Problem to solve => Every record below must be copied exactly, with images dropped.

Task input =>
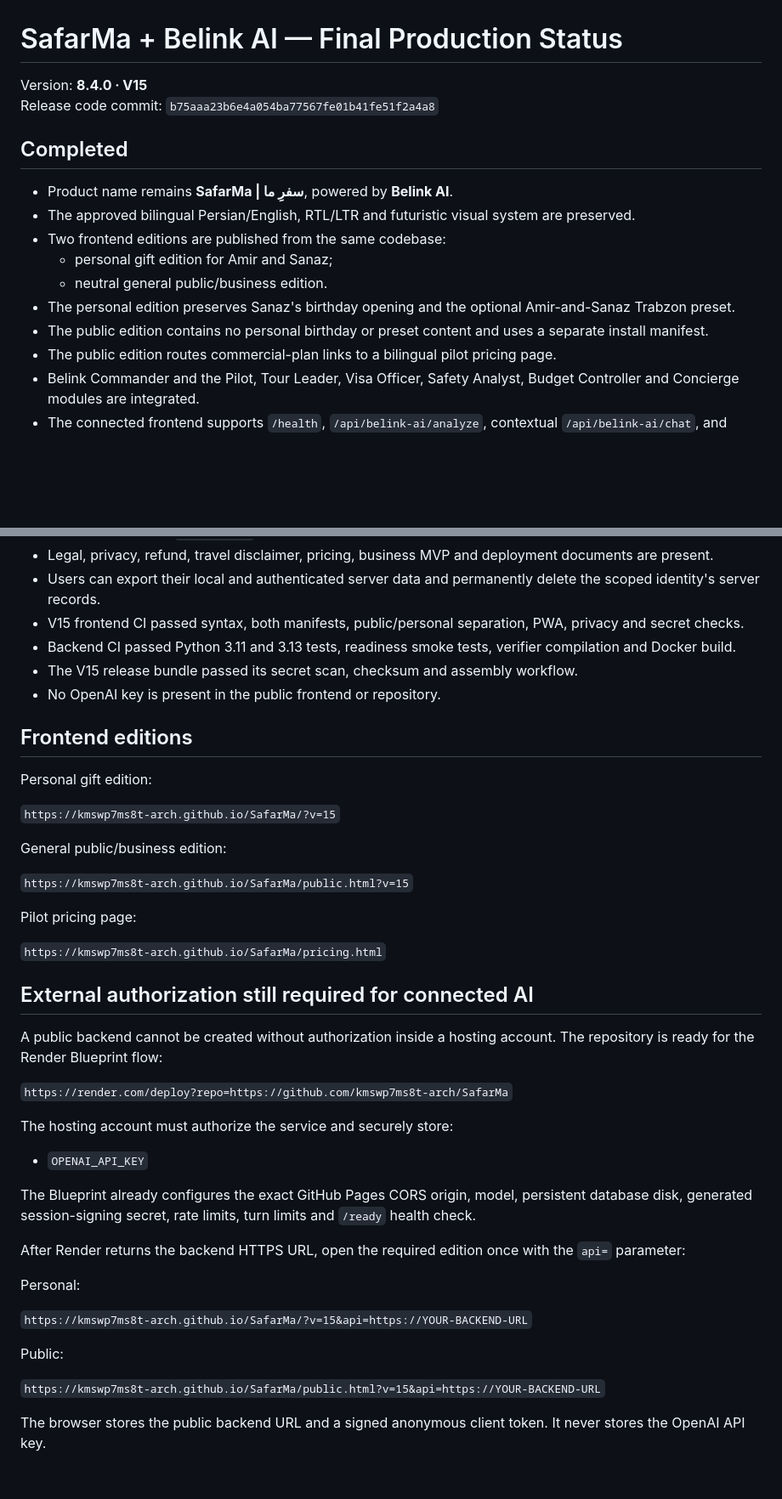
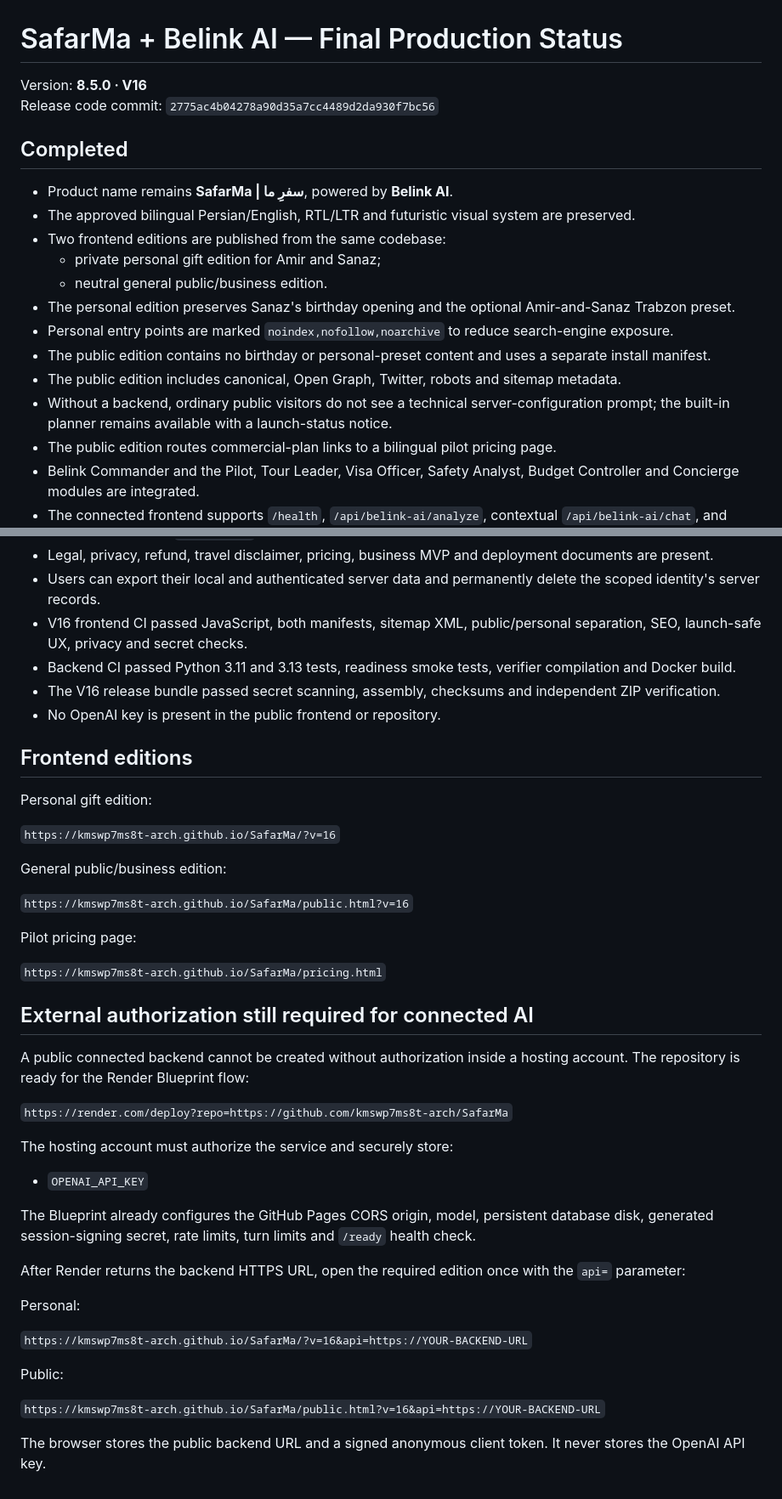
Before and after one commit to kmswp7ms8t-arch/SafarMa, a Markdown page: FINAL_PRODUCTION_STATUS.md, 2 parts joined by grey strips. Shown at 85% size. GitHub-like rendering; blank space fills up the shorter version.

Commit message:
Update final SafarMa production status to V16

```diff
--- a/FINAL_PRODUCTION_STATUS.md
+++ b/FINAL_PRODUCTION_STATUS.md
@@ -1,17 +1,20 @@
 # SafarMa + Belink AI — Final Production Status
 
-Version: **8.4.0 · V15**
-Release code commit: `b75aaa23b6e4a054ba77567fe01b41fe51f2a4a8`
+Version: **8.5.0 · V16**
+Release code commit: `2775ac4b04278a90d35a7cc4489d2da930f7bc56`
 
 ## Completed
 
 - Product name remains **SafarMa | سفرِ ما**, powered by **Belink AI**.
 - The approved bilingual Persian/English, RTL/LTR and futuristic visual system are preserved.
 - Two frontend editions are published from the same codebase:
-  - personal gift edition for Amir and Sanaz;
+  - private personal gift edition for Amir and Sanaz;
   - neutral general public/business edition.
 - The personal edition preserves Sanaz's birthday opening and the optional Amir-and-Sanaz Trabzon preset.
-- The public edition contains no personal birthday or preset content and uses a separate install manifest.
+- Personal entry points are marked `noindex,nofollow,noarchive` to reduce search-engine exposure.
+- The public edition contains no birthday or personal-preset content and uses a separate install manifest.
+- The public edition includes canonical, Open Graph, Twitter, robots and sitemap metadata.
+- Without a backend, ordinary public visitors do not see a technical server-configuration prompt; the built-in planner remains available with a launch-status notice.
 - The public edition routes commercial-plan links to a bilingual pilot pricing page.
 - Belink Commander and the Pilot, Tour Leader, Visa Officer, Safety Analyst, Budget Controller and Concierge modules are integrated.
 - The connected frontend supports `/health`, `/api/belink-ai/analyze`, contextual `/api/belink-ai/chat`, and authenticated user-data export/deletion.
@@ -25,20 +28,20 @@ Release code commit: `b75aaa23b6e4a054ba77567fe01b41fe51f2a4a8`
 - Dockerfile and root `render.yaml` are present; the production container runs as a non-root user.
 - Legal, privacy, refund, travel disclaimer, pricing, business MVP and deployment documents are present.
 - Users can export their local and authenticated server data and permanently delete the scoped identity's server records.
-- V15 frontend CI passed syntax, both manifests, public/personal separation, PWA, privacy and secret checks.
+- V16 frontend CI passed JavaScript, both manifests, sitemap XML, public/personal separation, SEO, launch-safe UX, privacy and secret checks.
 - Backend CI passed Python 3.11 and 3.13 tests, readiness smoke tests, verifier compilation and Docker build.
-- The V15 release bundle passed its secret scan, checksum and assembly workflow.
+- The V16 release bundle passed secret scanning, assembly, checksums and independent ZIP verification.
 - No OpenAI key is present in the public frontend or repository.
 
 ## Frontend editions
 
 Personal gift edition:
 
-`https://kmswp7ms8t-arch.github.io/SafarMa/?v=15`
+`https://kmswp7ms8t-arch.github.io/SafarMa/?v=16`
 
 General public/business edition:
 
-`https://kmswp7ms8t-arch.github.io/SafarMa/public.html?v=15`
+`https://kmswp7ms8t-arch.github.io/SafarMa/public.html?v=16`
 
 Pilot pricing page:
 
@@ -46,7 +49,7 @@ Pilot pricing page:
 
 ## External authorization still required for connected AI
 
-A public backend cannot be created without authorization inside a hosting account. The repository is ready for the Render Blueprint flow:
+A public connected backend cannot be created without authorization inside a hosting account. The repository is ready for the Render Blueprint flow:
 
 `https://render.com/deploy?repo=https://github.com/kmswp7ms8t-arch/SafarMa`
 
@@ -54,16 +57,16 @@ The hosting account must authorize the service and securely store:
 
 - `OPENAI_API_KEY`
 
-The Blueprint already configures the exact GitHub Pages CORS origin, model, persistent database disk, generated session-signing secret, rate limits, turn limits and `/ready` health check.
+The Blueprint already configures the GitHub Pages CORS origin, model, persistent database disk, generated session-signing secret, rate limits, turn limits and `/ready` health check.
 
 After Render returns the backend HTTPS URL, open the required edition once with the `api=` parameter:
 
 Personal:
 
-`https://kmswp7ms8t-arch.github.io/SafarMa/?v=15&api=https://YOUR-BACKEND-URL`
+`https://kmswp7ms8t-arch.github.io/SafarMa/?v=16&api=https://YOUR-BACKEND-URL`
 
 Public:
 
-`https://kmswp7ms8t-arch.github.io/SafarMa/public.html?v=15&api=https://YOUR-BACKEND-URL`
+`https://kmswp7ms8t-arch.github.io/SafarMa/public.html?v=16&api=https://YOUR-BACKEND-URL`
 
 The browser stores the public backend URL and a signed anonymous client token. It never stores the OpenAI API key.
```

Response for this exercise =>
Before and after one commit to kmswp7ms8t-arch/SafarMa, a Markdown page: FINAL_PRODUCTION_STATUS.md, 2 parts joined by grey strips. Shown at 85% size. GitHub-like rendering; blank space fills up the shorter version.

Commit message:
Update final SafarMa production status to V16

```diff
--- a/FINAL_PRODUCTION_STATUS.md
+++ b/FINAL_PRODUCTION_STATUS.md
@@ -1,17 +1,20 @@
 # SafarMa + Belink AI — Final Production Status
 
-Version: **8.4.0 · V15**
-Release code commit: `b75aaa23b6e4a054ba77567fe01b41fe51f2a4a8`
+Version: **8.5.0 · V16**
+Release code commit: `2775ac4b04278a90d35a7cc4489d2da930f7bc56`
 
 ## Completed
 
 - Product name remains **SafarMa | سفرِ ما**, powered by **Belink AI**.
 - The approved bilingual Persian/English, RTL/LTR and futuristic visual system are preserved.
 - Two frontend editions are published from the same codebase:
-  - personal gift edition for Amir and Sanaz;
+  - private personal gift edition for Amir and Sanaz;
   - neutral general public/business edition.
 - The personal edition preserves Sanaz's birthday opening and the optional Amir-and-Sanaz Trabzon preset.
-- The public edition contains no personal birthday or preset content and uses a separate install manifest.
+- Personal entry points are marked `noindex,nofollow,noarchive` to reduce search-engine exposure.
+- The public edition contains no birthday or personal-preset content and uses a separate install manifest.
+- The public edition includes canonical, Open Graph, Twitter, robots and sitemap metadata.
+- Without a backend, ordinary public visitors do not see a technical server-configuration prompt; the built-in planner remains available with a launch-status notice.
 - The public edition routes commercial-plan links to a bilingual pilot pricing page.
 - Belink Commander and the Pilot, Tour Leader, Visa Officer, Safety Analyst, Budget Controller and Concierge modules are integrated.
 - The connected frontend supports `/health`, `/api/belink-ai/analyze`, contextual `/api/belink-ai/chat`, and authenticated user-data export/deletion.
@@ -25,20 +28,20 @@ Release code commit: `b75aaa23b6e4a054ba77567fe01b41fe51f2a4a8`
 - Dockerfile and root `render.yaml` are present; the production container runs as a non-root user.
 - Legal, privacy, refund, travel disclaimer, pricing, business MVP and deployment documents are present.
 - Users can export their local and authenticated server data and permanently delete the scoped identity's server records.
-- V15 frontend CI passed syntax, both manifests, public/personal separation, PWA, privacy and secret checks.
+- V16 frontend CI passed JavaScript, both manifests, sitemap XML, public/personal separation, SEO, launch-safe UX, privacy and secret checks.
 - Backend CI passed Python 3.11 and 3.13 tests, readiness smoke tests, verifier compilation and Docker build.
-- The V15 release bundle passed its secret scan, checksum and assembly workflow.
+- The V16 release bundle passed secret scanning, assembly, checksums and independent ZIP verification.
 - No OpenAI key is present in the public frontend or repository.
 
 ## Frontend editions
 
 Personal gift edition:
 
-`https://kmswp7ms8t-arch.github.io/SafarMa/?v=15`
+`https://kmswp7ms8t-arch.github.io/SafarMa/?v=16`
 
 General public/business edition:
 
-`https://kmswp7ms8t-arch.github.io/SafarMa/public.html?v=15`
+`https://kmswp7ms8t-arch.github.io/SafarMa/public.html?v=16`
 
 Pilot pricing page:
 
@@ -46,7 +49,7 @@ Pilot pricing page:
 
 ## External authorization still required for connected AI
 
-A public backend cannot be created without authorization inside a hosting account. The repository is ready for the Render Blueprint flow:
+A public connected backend cannot be created without authorization inside a hosting account. The repository is ready for the Render Blueprint flow:
 
 `https://render.com/deploy?repo=https://github.com/kmswp7ms8t-arch/SafarMa`
 
@@ -54,16 +57,16 @@ The hosting account must authorize the service and securely store:
 
 - `OPENAI_API_KEY`
 
-The Blueprint already configures the exact GitHub Pages CORS origin, model, persistent database disk, generated session-signing secret, rate limits, turn limits and `/ready` health check.
+The Blueprint already configures the GitHub Pages CORS origin, model, persistent database disk, generated session-signing secret, rate limits, turn limits and `/ready` health check.
 
 After Render returns the backend HTTPS URL, open the required edition once with the `api=` parameter:
 
 Personal:
 
-`https://kmswp7ms8t-arch.github.io/SafarMa/?v=15&api=https://YOUR-BACKEND-URL`
+`https://kmswp7ms8t-arch.github.io/SafarMa/?v=16&api=https://YOUR-BACKEND-URL`
 
 Public:
 
-`https://kmswp7ms8t-arch.github.io/SafarMa/public.html?v=15&api=https://YOUR-BACKEND-URL`
+`https://kmswp7ms8t-arch.github.io/SafarMa/public.html?v=16&api=https://YOUR-BACKEND-URL`
 
 The browser stores the public backend URL and a signed anonymous client token. It never stores the OpenAI API key.
```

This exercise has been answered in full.